I enjoyed the lively music, the way the main character moved around the cast and the sheer contrast to Arthur Miller’s towering achievement so recently seen here, The Crucible. Not all of the population find their religion in Godliness. For some the definition of truth is out there in the skies, yes, but it’s physical not theological.

I still don’t understand the single white shoes and if anyone reading this can help me, please leave your comment, but I so enjoyed the pseudo sports’ commentaries. Having been along to South Morningside School’s great Shakespeare evening, I was receptive to them and might even have recognised the trench coats.

It was great to meet Hannah McPake, Edinburgh born actor returning to her roots.

Run in Edinburgfh now finished, Touring to Inverness Eden Court 12-16th April and Wilton’s theatre, London 20-30 April


THE CRUCIBLE by ARTHUR MILLER is The Royal Lyceum of Edinburgh’s flagship production to mark its 50th year. Royal Lyceum audiences have a long and mostly satisfactory relationship with Arthur Miller and this production of the Crucible will have enhanced that immeasurably.

The Crucible is a play ostensibly about witchcraft, but actually about so much that troubles any thinking person over the human condition. Religious fervour, superstition, greed, scapegoating, love, betrayal, the rule of law and the misrule of law. So much more is packed into the fabric of this work that further inklings strike one unawares.

It’s very difficult to single out individual performances, but the central love affair played out by Irene Allen and Philip Cairns as Elizabeth and John Proctor has not been bettered in my opinion. (Well, I haven’t seen it quite as often as Midsummer Night’s Dream, but it is around a lot…) Their quiet despair over where the love and trust went and why, is tangible and there can hardly have been a dry female eye in the house at the final scene.
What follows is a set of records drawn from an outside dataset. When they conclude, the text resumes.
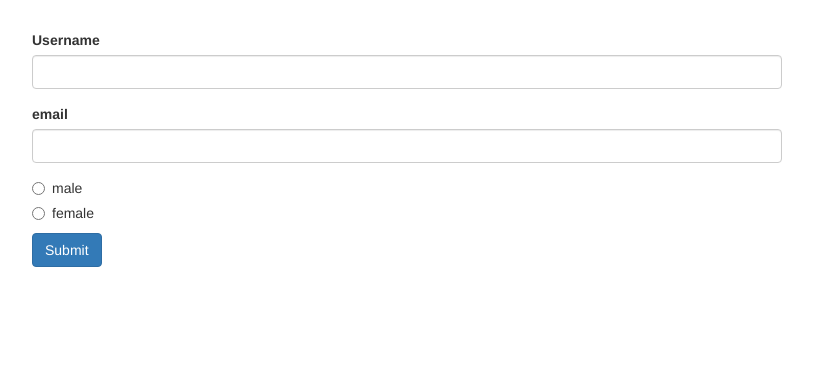
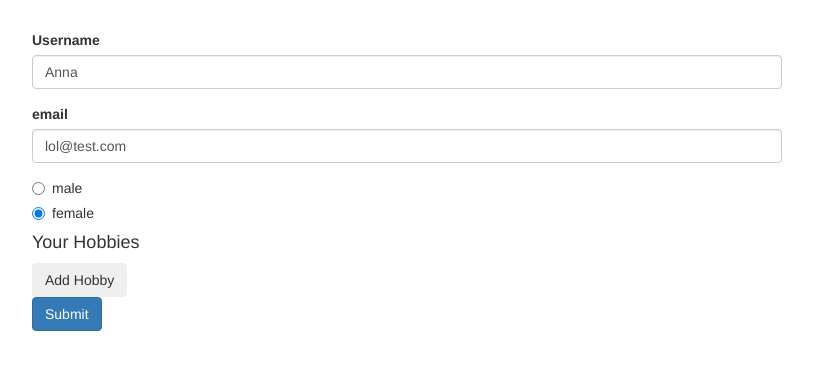
Before and after one commit to chocolatech/angular-complete-guide, an Angular app: page / in a window 1280 px wide. Shown: the top 370 px of the page, without its empty margins (233-1046 px from the left). Built offline with nearby package versions, Linux system fonts and the light colour scheme.

Commit message:
implement reactive forms

```diff
--- a/src/app/app.component.css
+++ b/src/app/app.component.css
@@ -1,3 +1,6 @@
 .container {
   margin-top: 30px;
 }
+input.ng-invalid.ng-touched {
+  border: 1px solid red;
+}
--- a/src/app/app.component.html
+++ b/src/app/app.component.html
@@ -1,28 +1,38 @@
 <div class="container">
   <div class="row">
     <div class="col-xs-12 col-sm-10 col-md-8 col-sm-offset-1 col-md-offset-2">
-      <form>
-        <div class="form-group">
-          <label for="username">Username</label>
-          <input
-            type="text"
-            id="username"
-            class="form-control">
-        </div>
-        <div class="form-group">
-          <label for="email">email</label>
-          <input
-            type="text"
-            id="email"
-            class="form-control">
+      <form [formGroup]="signupForm" (ngSubmit)="onSubmit()">
+        <div formGroupName="userData">
+          <div class="form-group">
+            <label for="username">Username</label>
+            <input type="text" id="username" class="form-control" formControlName="username">
+            <span *ngIf="!signupForm.get('userData.username').valid && signupForm.get('userData.username').touched"
+              class="help-block">
+              <span *ngIf="signupForm.get('userData.username').errors['nameIsForbidden']">This name is invalid!</span>
+              <span *ngIf="signupForm.get('userData.username').errors['required']">This field is required!</span>
+              </span>
+          </div>
+          <div class="form-group">
+            <label for="email">email</label>
+            <input type="text" id="email" class="form-control" formControlName="email">
+            <span *ngIf="!signupForm.get('userData.email').valid && signupForm.get('userData.email').touched"
+              class="help-block">Please
+              enter a valid email!</span>
+          </div>
         </div>
         <div class="radio" *ngFor="let gender of genders">
           <label>
-            <input
-              type="radio"
-              [value]="gender">{{ gender }}
+            <input type="radio" formControlName="gender" [value]="gender">{{ gender }}
           </label>
         </div>
+        <div formArrayName="hobbies">
+          <h4>Your Hobbies</h4>
+          <button class="btn btn-defauly" type="button" (click)="onAddHobby()">Add Hobby</button>
+          <div class="form-group" *ngFor="let hobbyControl of signupForm.get('hobbies').controls; let i = index">
+            <input type="text" class="form-control" [formControlName]="i">
+          </div>
+        </div>
+        <span *ngIf="!signupForm.valid && signupForm.touched" class="help-block">Please enter a valid data!</span>
         <button class="btn btn-primary" type="submit">Submit</button>
       </form>
     </div>
--- a/src/app/app.component.ts
+++ b/src/app/app.component.ts
@@ -1,10 +1,70 @@
-import { Component } from '@angular/core';
+import { Component, OnInit } from '@angular/core';
+import { FormGroup, FormControl, Validators, FormArray } from '@angular/forms';
+import { Observable } from 'rxjs';
 
 @Component({
   selector: 'app-root',
   templateUrl: './app.component.html',
   styleUrls: ['./app.component.css']
 })
-export class AppComponent {
+export class AppComponent implements OnInit {
   genders = ['male', 'female'];
+  signupForm: FormGroup
+  forbiddenUsernames = ['Chris', 'Anna']
+
+  ngOnInit() {
+    this.signupForm = new FormGroup({
+      'userData': new FormGroup({
+        'username': new FormControl(null, [Validators.required, this.forbiddenNames.bind(this)]),
+        'email': new FormControl(null, [Validators.required, Validators.email], this.forbiddenEmails)
+      }),
+      'gender': new FormControl('male'),
+      'hobbies': new FormArray([])
+    })
+    // this.signupForm.valueChanges.subscribe(value => { console.log(value) })
+    // this.signupForm.statusChanges.subscribe(value => { console.log(value) })
+    this.signupForm.setValue({
+      'userData': {
+        'username': 'ewe',
+        'email': 'lol@test.com'
+      },
+      'gender': 'female',
+      'hobbies': []
+    })
+
+    this.signupForm.patchValue({
+      'userData': {
+        'username': 'Anna'
+      }
+    })
+  }
+
+  onSubmit() {
+    console.log(this.signupForm)
+    this.signupForm.reset()
+  }
+  onAddHobby() {
+    const control = new FormControl(null, Validators.required);
+    (<FormArray>this.signupForm.get('hobbies')).push(control)
+  }
+
+  forbiddenNames(control: FormControl): { [s: string]: boolean } {
+    if (this.forbiddenUsernames.indexOf(control.value) !== -1) {
+      return { 'nameIsForbidden': true }
+    }
+    return null
+  }
+
+  forbiddenEmails(control: FormControl): Promise<any> | Observable<any> {
+    const promise = new Promise<any>((resolve, reject) => {
+      setTimeout(() => {
+        if (control.value === 'test@test.com') {
+          resolve({ 'emailIsForbidden': true });
+        } else {
+          resolve(null)
+        }
+      }, 1500)
+    })
+    return promise
+  }
 }
--- a/src/app/app.module.ts
+++ b/src/app/app.module.ts
@@ -1,6 +1,6 @@
 import { BrowserModule } from '@angular/platform-browser';
 import { NgModule } from '@angular/core';
-import { FormsModule } from '@angular/forms';
+import { FormsModule, ReactiveFormsModule } from '@angular/forms';
 
 
 import { AppComponent } from './app.component';
@@ -12,6 +12,7 @@
   imports: [
     BrowserModule,
     FormsModule,
+    ReactiveFormsModule
   ],
   providers: [],
   bootstrap: [AppComponent]
```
John Dove asks a huge amount from his cast and they respond. The performances are all understated or hysterical as required by the script. The group of girls swayed by the unaccustomed attention to their views, is a terrible thing to watch. How easy it is for mass hysteria, at the time unrecognised, to influence otherwise hard-working and God-fearing (in the best sense) people. Danforth, the Deputy Governor, is unmoved by the obvious breakdown of social order caused by his lunatic questioning and blind adherence to the rigidity of words once uttered. How often do we see this polarisation between head and heart today? The cost remains high.

Run continues till 19th March, catch it!